Pediatric allergy medications: review of currently available formulations

Curr Med Res Opin. 2009 Aug;25(8):2069-79. doi: 10.1185/03007990903116875.


Background: Allergy affects about 50% of the pediatric population globally. Allergic rhinitis (AR), one form of allergy, causes considerable impairment in quality of life, including disruption of sleep and, in children, interference with school attendance and performance.

Scope: Traditional formulations and delivery systems - tablets, capsules, or intranasal sprays - successfully used by adults for treatment of AR may not be as easily administered in children. Liquid oral medications are more readily taken by children but contain sugars and excipients; they can also be inconvenient with less accurate dosing and are associated with dental caries and gastrointestinal upset.

Methodology: This review evaluated medications for treatment of AR currently available for pediatric patients and identified the attitudes of parents and health care professionals toward these medications. Guidelines from international organizations and governmental websites were reviewed for recommendations and product labeling requirements. A Medline search was conducted using the terms dyes, excipients, palatability, prescribing habits, sugar, among others.

Findings: In recent years, governmental regulatory agencies and professional organizations in Europe and the United States have recommended avoidance of sugar in pediatric medicines and required stricter labeling of their ingredients. Public awareness about the adverse effects of sugar and some excipients has also increased, and parents more frequently express the desire for safer and more convenient medicines for their children. In response, more sugar-free, dye-free liquid medicines and other formulations, such as granules, filmstrips, chewable tablets, fast-dissolving tablets, and drops, are becoming available for pediatric use.

Limitations: Data from well-designed trials conducted in children for the treatment of AR are lacking. In addition, the possibility of a social response bias may exist for parents and physicians about sugar and other ingredients in children's medications.

Conclusion: Treatment for AR is often long-term, particularly in persistent AR; therefore, safety, tolerability, convenience, and patient/parental acceptance are important considerations when deciding which medication to prescribe.

Publication types

  • Research Support, Non-U.S. Gov't
  • Review

MeSH terms

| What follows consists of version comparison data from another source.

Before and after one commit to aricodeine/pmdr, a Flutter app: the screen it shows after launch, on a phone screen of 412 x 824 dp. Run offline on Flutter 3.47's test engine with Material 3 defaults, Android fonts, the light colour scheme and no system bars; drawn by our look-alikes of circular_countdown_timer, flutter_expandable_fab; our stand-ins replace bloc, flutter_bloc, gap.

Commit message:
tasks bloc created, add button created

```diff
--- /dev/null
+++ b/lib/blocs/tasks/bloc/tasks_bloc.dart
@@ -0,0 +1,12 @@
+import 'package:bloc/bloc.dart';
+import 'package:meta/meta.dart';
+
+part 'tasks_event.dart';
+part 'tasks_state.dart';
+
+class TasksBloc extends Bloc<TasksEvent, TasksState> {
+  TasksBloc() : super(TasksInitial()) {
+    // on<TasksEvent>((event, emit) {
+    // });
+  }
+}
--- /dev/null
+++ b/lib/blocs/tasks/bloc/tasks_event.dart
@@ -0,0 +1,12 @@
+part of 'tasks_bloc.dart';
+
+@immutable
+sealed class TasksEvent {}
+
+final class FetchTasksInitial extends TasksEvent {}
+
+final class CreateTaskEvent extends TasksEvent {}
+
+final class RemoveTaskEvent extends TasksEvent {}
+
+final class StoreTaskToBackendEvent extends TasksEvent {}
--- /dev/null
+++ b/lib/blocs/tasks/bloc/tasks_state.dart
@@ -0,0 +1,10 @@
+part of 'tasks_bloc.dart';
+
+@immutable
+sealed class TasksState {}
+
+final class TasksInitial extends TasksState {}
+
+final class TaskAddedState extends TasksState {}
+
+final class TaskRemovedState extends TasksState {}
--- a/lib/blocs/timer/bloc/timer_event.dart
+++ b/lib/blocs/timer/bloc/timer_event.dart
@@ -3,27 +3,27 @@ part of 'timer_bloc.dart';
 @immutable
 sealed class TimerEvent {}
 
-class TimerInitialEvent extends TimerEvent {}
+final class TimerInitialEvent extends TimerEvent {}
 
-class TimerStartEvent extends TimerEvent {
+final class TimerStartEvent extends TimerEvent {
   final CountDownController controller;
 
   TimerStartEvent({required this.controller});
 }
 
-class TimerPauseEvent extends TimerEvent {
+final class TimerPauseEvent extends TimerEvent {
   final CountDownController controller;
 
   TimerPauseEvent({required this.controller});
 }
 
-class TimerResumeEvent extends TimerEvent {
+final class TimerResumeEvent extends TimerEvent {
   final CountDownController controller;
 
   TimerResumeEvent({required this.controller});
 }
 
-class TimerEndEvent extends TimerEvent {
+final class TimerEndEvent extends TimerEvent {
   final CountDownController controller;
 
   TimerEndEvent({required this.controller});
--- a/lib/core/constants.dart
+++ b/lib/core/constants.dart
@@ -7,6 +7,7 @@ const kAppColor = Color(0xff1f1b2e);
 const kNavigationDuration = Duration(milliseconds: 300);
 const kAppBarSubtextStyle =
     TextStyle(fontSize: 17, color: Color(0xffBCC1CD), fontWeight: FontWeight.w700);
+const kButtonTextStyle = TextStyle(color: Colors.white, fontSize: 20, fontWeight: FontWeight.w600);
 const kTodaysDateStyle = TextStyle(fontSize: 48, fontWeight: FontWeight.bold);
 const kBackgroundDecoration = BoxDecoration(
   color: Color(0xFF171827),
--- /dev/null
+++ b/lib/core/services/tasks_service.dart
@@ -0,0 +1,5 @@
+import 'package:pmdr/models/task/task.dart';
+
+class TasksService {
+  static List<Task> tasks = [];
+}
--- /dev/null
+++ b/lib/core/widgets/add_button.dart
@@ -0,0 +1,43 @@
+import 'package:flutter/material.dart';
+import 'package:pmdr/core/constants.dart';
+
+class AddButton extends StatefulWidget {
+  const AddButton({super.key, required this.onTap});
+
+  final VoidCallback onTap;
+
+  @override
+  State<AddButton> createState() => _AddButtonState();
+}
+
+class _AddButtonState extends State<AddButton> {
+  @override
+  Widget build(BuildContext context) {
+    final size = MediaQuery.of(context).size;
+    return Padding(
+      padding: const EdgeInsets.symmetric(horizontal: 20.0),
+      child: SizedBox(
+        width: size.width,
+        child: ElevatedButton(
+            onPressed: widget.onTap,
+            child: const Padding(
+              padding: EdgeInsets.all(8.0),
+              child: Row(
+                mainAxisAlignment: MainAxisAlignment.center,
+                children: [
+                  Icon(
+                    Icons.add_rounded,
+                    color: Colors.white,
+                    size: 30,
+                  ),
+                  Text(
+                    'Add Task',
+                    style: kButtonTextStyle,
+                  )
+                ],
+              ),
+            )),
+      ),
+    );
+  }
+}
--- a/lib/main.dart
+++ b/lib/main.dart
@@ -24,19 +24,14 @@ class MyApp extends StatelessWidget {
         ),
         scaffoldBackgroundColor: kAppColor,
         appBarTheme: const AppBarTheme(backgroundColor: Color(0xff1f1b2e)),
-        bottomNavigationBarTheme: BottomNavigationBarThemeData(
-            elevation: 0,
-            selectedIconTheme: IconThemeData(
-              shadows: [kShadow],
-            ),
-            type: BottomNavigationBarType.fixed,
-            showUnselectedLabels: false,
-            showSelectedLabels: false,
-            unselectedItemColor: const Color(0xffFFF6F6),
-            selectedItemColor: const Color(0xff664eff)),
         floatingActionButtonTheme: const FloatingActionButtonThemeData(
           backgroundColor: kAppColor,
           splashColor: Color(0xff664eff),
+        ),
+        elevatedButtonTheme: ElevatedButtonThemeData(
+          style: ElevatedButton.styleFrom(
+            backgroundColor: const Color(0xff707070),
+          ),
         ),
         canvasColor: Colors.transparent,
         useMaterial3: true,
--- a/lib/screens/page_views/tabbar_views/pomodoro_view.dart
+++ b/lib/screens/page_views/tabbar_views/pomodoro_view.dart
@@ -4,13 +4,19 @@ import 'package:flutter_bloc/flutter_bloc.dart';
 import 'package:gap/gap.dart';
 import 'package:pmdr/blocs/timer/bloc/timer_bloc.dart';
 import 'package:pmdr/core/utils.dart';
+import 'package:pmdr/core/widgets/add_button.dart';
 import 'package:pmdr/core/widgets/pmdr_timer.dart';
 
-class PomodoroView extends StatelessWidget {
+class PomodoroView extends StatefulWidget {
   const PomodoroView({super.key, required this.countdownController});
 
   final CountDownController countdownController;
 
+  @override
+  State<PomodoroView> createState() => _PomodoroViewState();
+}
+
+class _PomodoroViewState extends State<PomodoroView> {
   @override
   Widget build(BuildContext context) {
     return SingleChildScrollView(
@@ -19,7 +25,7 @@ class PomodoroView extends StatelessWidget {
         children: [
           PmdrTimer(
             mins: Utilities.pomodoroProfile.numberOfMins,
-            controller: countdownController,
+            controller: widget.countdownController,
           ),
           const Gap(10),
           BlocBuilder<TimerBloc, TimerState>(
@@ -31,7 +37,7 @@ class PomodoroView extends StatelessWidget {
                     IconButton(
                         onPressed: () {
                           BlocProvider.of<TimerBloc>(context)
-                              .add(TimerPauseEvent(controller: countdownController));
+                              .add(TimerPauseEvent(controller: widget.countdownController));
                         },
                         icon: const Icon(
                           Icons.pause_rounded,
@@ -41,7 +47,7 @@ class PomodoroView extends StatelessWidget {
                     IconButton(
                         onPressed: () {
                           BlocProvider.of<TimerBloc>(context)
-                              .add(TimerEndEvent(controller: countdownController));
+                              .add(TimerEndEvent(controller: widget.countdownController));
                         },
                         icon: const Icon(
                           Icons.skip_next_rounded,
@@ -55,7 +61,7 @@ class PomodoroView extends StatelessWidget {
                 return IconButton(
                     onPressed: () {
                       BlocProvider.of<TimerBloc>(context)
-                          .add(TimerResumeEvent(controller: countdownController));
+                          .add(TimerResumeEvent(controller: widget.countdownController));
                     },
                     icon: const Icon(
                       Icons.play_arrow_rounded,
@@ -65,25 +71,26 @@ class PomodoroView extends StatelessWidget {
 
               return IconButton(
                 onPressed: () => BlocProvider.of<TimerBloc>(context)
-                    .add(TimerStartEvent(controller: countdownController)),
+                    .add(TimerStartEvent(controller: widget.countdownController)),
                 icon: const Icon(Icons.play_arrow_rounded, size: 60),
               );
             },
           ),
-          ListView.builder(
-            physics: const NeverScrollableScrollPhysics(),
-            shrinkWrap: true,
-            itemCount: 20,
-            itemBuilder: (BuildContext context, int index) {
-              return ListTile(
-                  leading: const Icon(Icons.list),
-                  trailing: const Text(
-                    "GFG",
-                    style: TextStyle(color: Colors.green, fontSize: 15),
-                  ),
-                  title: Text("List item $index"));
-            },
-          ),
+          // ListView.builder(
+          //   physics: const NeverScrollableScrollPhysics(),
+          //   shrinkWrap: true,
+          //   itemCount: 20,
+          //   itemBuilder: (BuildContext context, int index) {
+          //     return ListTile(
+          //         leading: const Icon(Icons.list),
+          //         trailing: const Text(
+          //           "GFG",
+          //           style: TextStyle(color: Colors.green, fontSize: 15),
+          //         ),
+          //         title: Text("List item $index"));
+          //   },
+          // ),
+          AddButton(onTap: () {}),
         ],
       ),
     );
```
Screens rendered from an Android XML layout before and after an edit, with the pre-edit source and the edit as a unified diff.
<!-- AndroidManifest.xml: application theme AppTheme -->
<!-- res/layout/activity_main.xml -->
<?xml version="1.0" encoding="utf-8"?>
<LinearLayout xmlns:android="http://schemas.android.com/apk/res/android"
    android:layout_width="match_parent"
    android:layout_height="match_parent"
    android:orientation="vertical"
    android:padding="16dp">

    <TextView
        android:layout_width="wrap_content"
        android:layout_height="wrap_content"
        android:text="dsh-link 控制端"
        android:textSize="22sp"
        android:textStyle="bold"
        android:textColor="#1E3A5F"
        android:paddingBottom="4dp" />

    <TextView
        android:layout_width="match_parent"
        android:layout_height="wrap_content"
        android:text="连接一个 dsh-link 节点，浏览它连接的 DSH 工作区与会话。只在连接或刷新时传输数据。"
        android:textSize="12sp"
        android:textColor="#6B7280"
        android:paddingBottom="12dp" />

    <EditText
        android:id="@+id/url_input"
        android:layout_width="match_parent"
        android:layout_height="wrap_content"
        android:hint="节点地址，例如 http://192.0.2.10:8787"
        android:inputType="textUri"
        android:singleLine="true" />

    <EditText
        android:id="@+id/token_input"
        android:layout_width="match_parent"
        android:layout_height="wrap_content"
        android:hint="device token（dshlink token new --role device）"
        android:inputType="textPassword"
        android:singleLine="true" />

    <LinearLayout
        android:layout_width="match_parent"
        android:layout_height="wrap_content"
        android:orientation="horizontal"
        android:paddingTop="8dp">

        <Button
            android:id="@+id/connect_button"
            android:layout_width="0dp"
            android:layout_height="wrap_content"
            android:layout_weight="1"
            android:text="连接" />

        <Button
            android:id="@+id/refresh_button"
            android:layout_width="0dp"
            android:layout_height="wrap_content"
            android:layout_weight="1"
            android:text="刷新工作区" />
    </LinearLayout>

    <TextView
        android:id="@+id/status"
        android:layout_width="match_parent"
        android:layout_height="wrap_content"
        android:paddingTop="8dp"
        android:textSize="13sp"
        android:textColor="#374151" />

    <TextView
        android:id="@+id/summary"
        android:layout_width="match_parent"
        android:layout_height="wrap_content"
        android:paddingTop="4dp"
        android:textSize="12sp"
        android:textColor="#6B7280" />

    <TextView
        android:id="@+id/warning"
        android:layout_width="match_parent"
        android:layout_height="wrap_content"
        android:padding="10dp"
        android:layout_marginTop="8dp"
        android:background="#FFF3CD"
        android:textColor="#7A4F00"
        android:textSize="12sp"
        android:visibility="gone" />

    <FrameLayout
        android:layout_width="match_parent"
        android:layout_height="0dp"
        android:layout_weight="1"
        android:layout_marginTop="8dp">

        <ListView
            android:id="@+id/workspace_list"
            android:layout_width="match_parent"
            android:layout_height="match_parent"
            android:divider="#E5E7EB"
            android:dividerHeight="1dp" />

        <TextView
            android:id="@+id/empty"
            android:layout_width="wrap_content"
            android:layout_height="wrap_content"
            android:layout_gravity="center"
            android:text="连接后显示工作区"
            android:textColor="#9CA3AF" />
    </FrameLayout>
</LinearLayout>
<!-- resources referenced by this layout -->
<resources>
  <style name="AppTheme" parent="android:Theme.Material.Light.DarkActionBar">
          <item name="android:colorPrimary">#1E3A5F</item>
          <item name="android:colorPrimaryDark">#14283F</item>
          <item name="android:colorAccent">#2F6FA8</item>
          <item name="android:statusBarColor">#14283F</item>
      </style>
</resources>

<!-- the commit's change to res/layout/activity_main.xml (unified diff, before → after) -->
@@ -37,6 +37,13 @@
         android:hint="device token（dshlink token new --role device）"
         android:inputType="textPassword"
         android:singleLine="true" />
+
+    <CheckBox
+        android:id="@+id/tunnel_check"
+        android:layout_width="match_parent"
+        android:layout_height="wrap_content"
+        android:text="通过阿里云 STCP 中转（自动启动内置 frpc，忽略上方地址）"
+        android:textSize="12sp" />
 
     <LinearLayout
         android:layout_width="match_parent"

  • Anti-Allergic Agents / administration & dosage*
  • Dosage Forms
  • Drug Evaluation
  • Humans
  • Pediatrics*
  • Rhinitis, Allergic, Seasonal / drug therapy*


  • Anti-Allergic Agents
  • Dosage Forms